EXERCISE DIRECTIONS — Filter these records by the string "grey", copying each line that holds it.

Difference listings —
━━━━━━
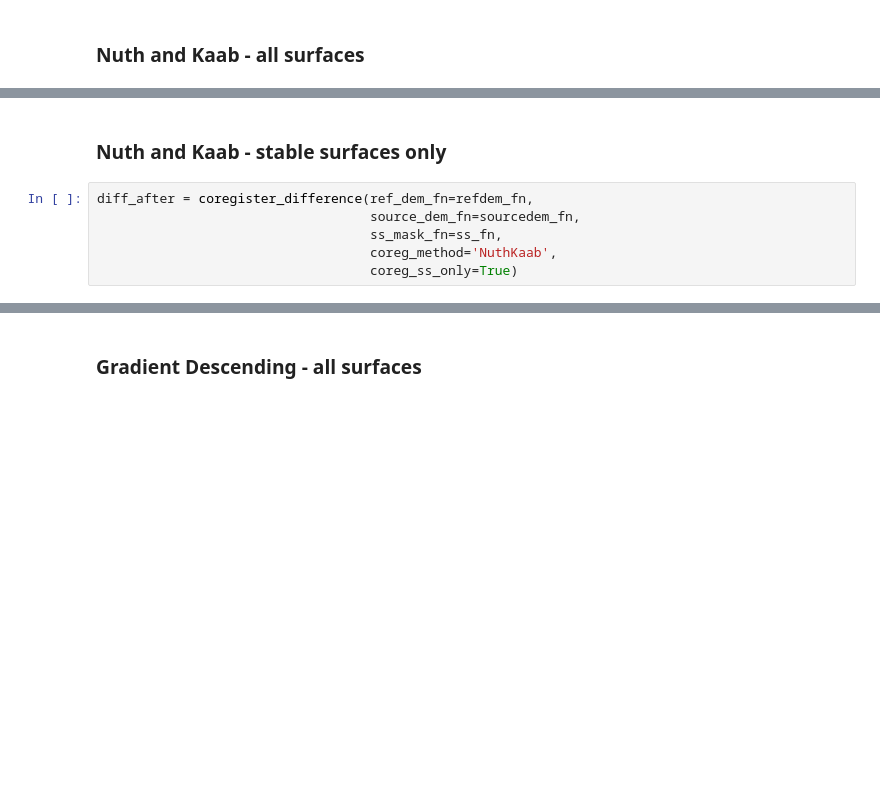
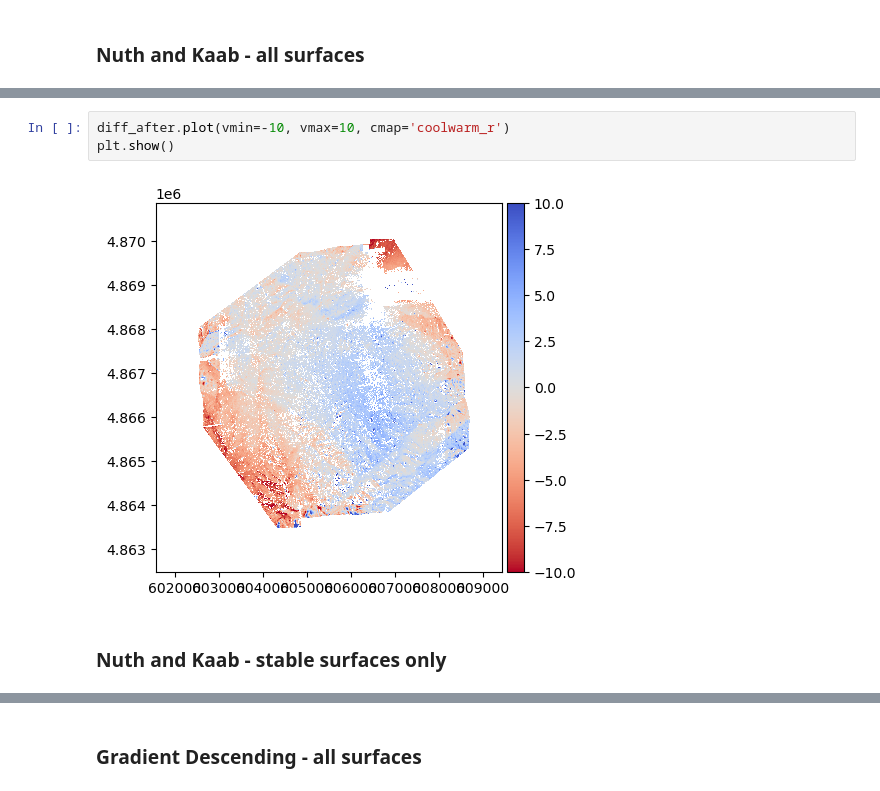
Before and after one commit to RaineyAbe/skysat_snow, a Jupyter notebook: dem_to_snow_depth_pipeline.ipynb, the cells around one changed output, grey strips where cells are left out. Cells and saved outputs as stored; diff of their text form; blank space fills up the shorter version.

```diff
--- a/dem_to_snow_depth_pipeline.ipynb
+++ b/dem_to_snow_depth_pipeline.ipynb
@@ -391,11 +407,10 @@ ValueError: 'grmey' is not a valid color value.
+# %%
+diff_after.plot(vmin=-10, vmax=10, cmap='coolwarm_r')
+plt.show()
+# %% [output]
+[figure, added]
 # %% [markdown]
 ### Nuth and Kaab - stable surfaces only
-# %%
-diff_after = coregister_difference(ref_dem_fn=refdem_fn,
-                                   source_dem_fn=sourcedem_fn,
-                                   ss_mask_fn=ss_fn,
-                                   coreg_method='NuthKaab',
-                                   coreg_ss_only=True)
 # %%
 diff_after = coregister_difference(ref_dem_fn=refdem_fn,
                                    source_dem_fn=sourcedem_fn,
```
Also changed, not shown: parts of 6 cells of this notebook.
━━━━━━
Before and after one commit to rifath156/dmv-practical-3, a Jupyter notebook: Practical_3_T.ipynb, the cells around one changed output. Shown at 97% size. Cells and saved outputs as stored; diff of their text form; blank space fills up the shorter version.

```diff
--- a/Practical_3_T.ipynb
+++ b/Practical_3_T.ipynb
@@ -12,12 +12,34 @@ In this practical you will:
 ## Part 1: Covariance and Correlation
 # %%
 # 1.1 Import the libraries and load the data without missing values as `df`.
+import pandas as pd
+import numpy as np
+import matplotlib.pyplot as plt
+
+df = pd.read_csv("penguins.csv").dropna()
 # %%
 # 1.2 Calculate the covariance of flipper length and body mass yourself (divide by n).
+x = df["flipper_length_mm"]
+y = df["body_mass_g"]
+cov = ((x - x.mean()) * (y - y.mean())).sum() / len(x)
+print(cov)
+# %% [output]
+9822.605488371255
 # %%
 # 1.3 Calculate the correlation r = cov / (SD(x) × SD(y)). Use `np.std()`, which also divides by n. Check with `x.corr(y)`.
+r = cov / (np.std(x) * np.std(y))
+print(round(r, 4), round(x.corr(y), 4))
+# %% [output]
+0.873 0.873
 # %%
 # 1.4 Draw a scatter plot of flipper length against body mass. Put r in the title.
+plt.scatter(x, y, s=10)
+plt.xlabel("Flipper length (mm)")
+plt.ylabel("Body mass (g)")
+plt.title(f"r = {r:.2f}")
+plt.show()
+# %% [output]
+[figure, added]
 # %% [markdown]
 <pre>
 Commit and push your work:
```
━━━━━━
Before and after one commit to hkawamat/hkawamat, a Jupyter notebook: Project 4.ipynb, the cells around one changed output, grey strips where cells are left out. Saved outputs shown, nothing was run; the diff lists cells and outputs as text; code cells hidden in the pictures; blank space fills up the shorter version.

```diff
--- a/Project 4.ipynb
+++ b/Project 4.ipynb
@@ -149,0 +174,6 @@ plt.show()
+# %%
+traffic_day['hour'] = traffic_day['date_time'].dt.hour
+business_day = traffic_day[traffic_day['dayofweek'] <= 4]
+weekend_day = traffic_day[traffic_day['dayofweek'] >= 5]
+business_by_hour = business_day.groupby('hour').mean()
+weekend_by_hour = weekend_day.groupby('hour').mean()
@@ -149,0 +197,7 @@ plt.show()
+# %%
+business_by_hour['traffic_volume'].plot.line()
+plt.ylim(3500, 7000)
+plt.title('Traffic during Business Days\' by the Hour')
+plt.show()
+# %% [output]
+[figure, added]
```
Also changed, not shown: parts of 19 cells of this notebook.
━━━━━━
RESPONSE TO THE TASK —
Before and after one commit to RaineyAbe/skysat_snow, a Jupyter notebook: dem_to_snow_depth_pipeline.ipynb, the cells around one changed output, grey strips where cells are left out. Cells and saved outputs as stored; diff of their text form; blank space fills up the shorter version.
Before and after one commit to hkawamat/hkawamat, a Jupyter notebook: Project 4.ipynb, the cells around one changed output, grey strips where cells are left out. Saved outputs shown, nothing was run; the diff lists cells and outputs as text; code cells hidden in the pictures; blank space fills up the shorter version.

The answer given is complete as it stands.